## Data under study
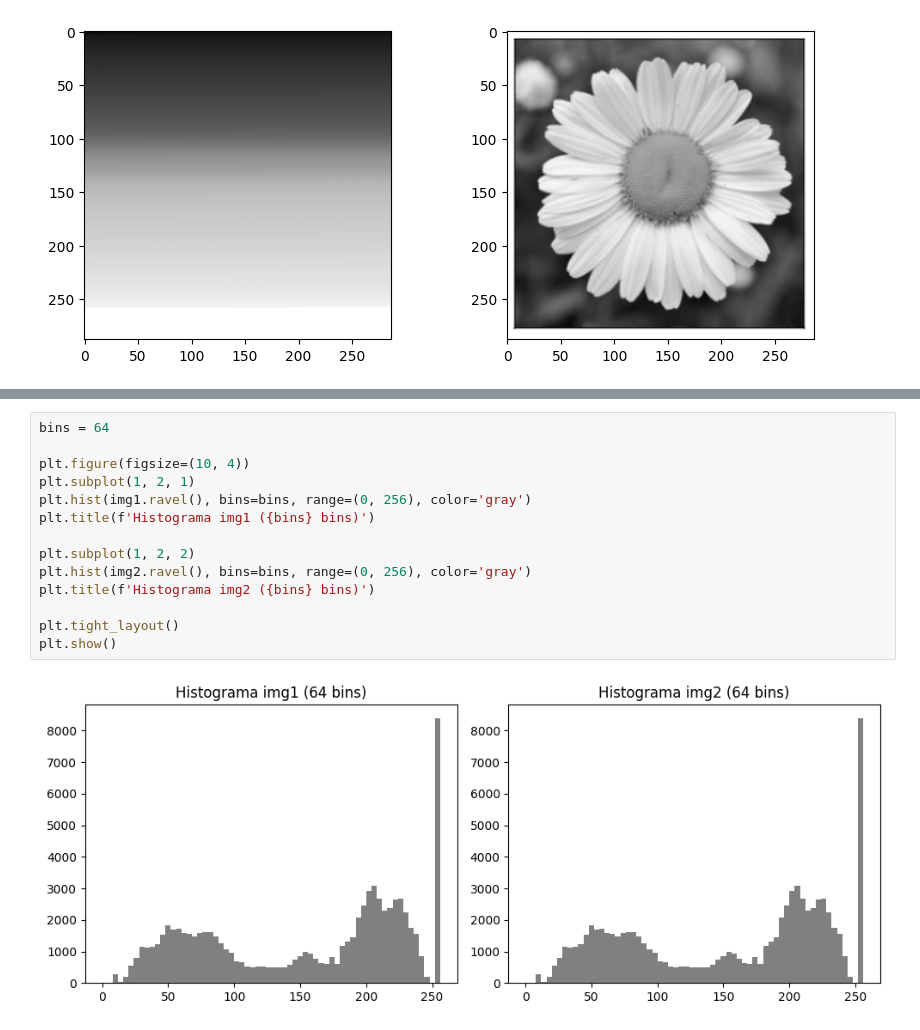
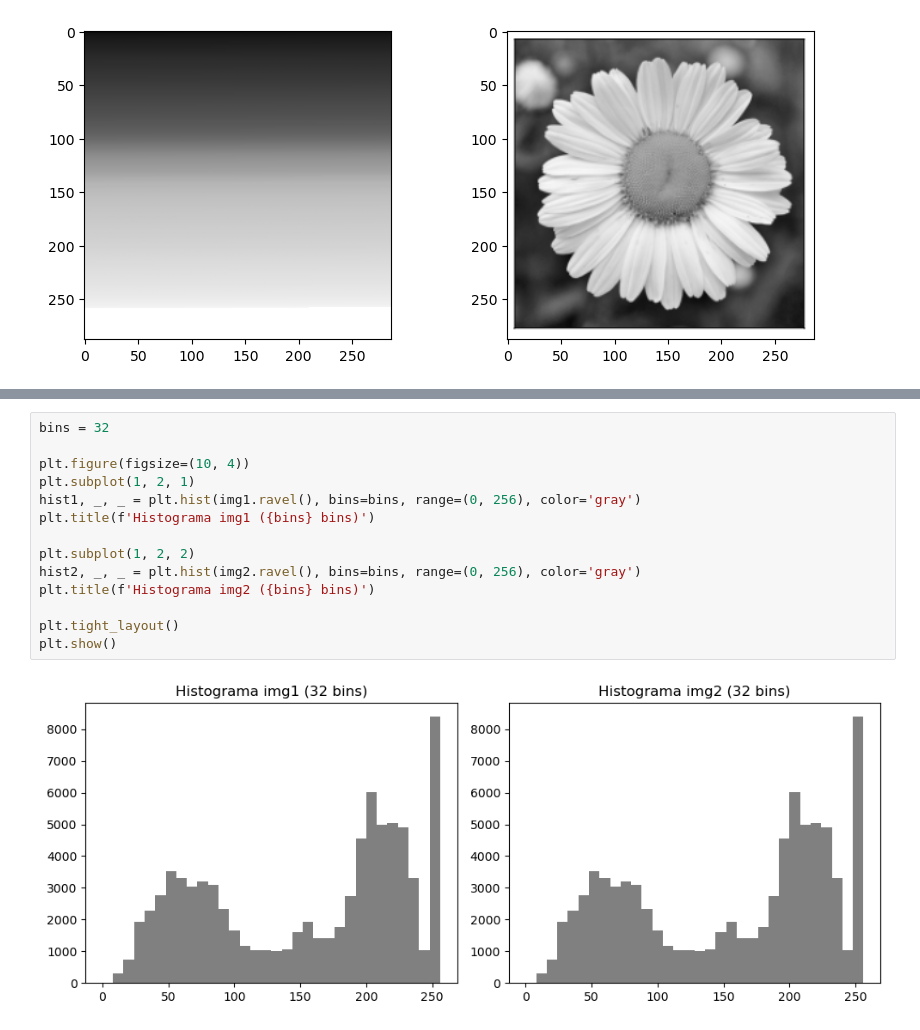
Before and after one commit to marcoslund/ceia-vpc1-tps, a Jupyter notebook: TP1/tp1.ipynb, the cells around one changed output, grey strips where cells are left out. Cells and saved outputs as stored; diff of their text form.

```diff
--- a/TP1/tp1.ipynb
+++ b/TP1/tp1.ipynb
@@ -27,16 +193,16 @@ plt.show()
 # %%
-bins = 64
+bins = 32
 
 plt.figure(figsize=(10, 4))
 plt.subplot(1, 2, 1)
-plt.hist(img1.ravel(), bins=bins, range=(0, 256), color='gray')
+hist1, _, _ = plt.hist(img1.ravel(), bins=bins, range=(0, 256), color='gray')
 plt.title(f'Histograma img1 ({bins} bins)')
 
 plt.subplot(1, 2, 2)
-plt.hist(img2.ravel(), bins=bins, range=(0, 256), color='gray')
+hist2, _, _ = plt.hist(img2.ravel(), bins=bins, range=(0, 256), color='gray')
 plt.title(f'Histograma img2 ({bins} bins)')
 
 plt.tight_layout()
 plt.show()
 # %% [output]
-[figure, old version]
+[figure, new version]
```
Also changed, not shown: parts of 18 cells of this notebook.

## Exercise aim
Repeat the records in full, exactly as they appear, without the pictures.

## Finished task
Before and after one commit to marcoslund/ceia-vpc1-tps, a Jupyter notebook: TP1/tp1.ipynb, the cells around one changed output, grey strips where cells are left out. Cells and saved outputs as stored; diff of their text form.

```diff
--- a/TP1/tp1.ipynb
+++ b/TP1/tp1.ipynb
@@ -27,16 +193,16 @@ plt.show()
 # %%
-bins = 64
+bins = 32
 
 plt.figure(figsize=(10, 4))
 plt.subplot(1, 2, 1)
-plt.hist(img1.ravel(), bins=bins, range=(0, 256), color='gray')
+hist1, _, _ = plt.hist(img1.ravel(), bins=bins, range=(0, 256), color='gray')
 plt.title(f'Histograma img1 ({bins} bins)')
 
 plt.subplot(1, 2, 2)
-plt.hist(img2.ravel(), bins=bins, range=(0, 256), color='gray')
+hist2, _, _ = plt.hist(img2.ravel(), bins=bins, range=(0, 256), color='gray')
 plt.title(f'Histograma img2 ({bins} bins)')
 
 plt.tight_layout()
 plt.show()
 # %% [output]
-[figure, old version]
+[figure, new version]
```
Also changed, not shown: parts of 18 cells of this notebook.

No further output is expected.